Fire Rainbows occur only when the sun is very high in the sky ( more than 58° above the horizon) What's more, the hexagonal ice crystals that make up cirrus clouds must be shaped like thick plates with their faces parallel to the ground.
Fire rainbows are not actually rainbows and have no connection with fires. The true name for this exquisitely beautiful optical effect is “circumhorizontal arc”. The phenomenon can only be viewed under certain precise conditions: the cirrus clouds that act as prisms must be at least 20,000 feet high and the sun must strike them when it is at an elevation of 58 to 68 degrees. Fire rainbows are never seen at locations situated more than 55 degrees north or south.
Rainbow. I think this phenomenon is called sky fire or fire rainbows? I saw one in the sky over Chicago (April 2013). It lasted about 40 minutes and was truly awe inspiring. It changed color and intensity slowly and at times was only partially visible behind a veil of bright cumulus clouds.
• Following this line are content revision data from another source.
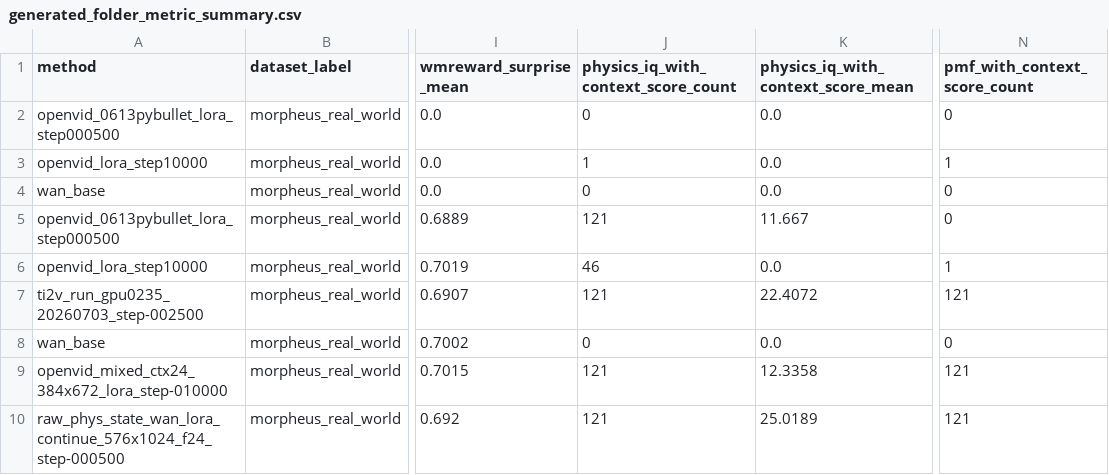
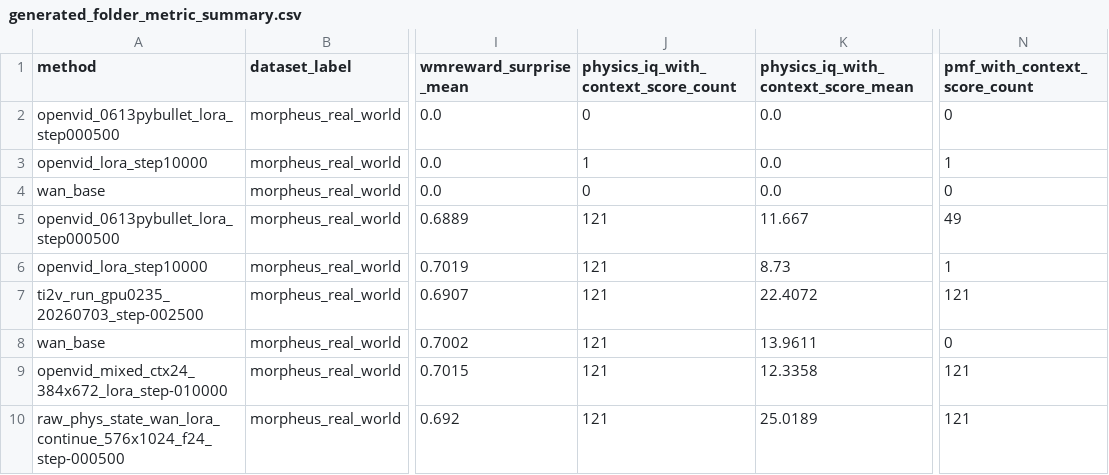
Before and after one commit to GAO7677/Code_Video, a CSV file: Code_data/Code_vjepa_vggt/code_vjepa_vggt/train0705/AAAresults/generated_folder_metric_summary.csv, drawn as a sheet; only a part is shown, gaps mark what is left out; the diff names each change by its address in the sheet, - before the commit and + after, or states it on an @@ line.

```diff
--- a/Code_data/Code_vjepa_vggt/code_vjepa_vggt/train0705/AAAresults/generated_folder_metric_summary.csv
+++ b/Code_data/Code_vjepa_vggt/code_vjepa_vggt/train0705/AAAresults/generated_folder_metric_summary.csv
-N5 (pmf_with_context_score_count): 0
+N5 (pmf_with_context_score_count): 49
-J6: 46
+J6: 121
-K6: 0.0
+K6: 8.73
-J8: 0
+J8: 121
-K8: 0.0
+K8: 13.9611
```
Also changed, not shown: 1 other file.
I was driving to work at the time so was unable to take pictures.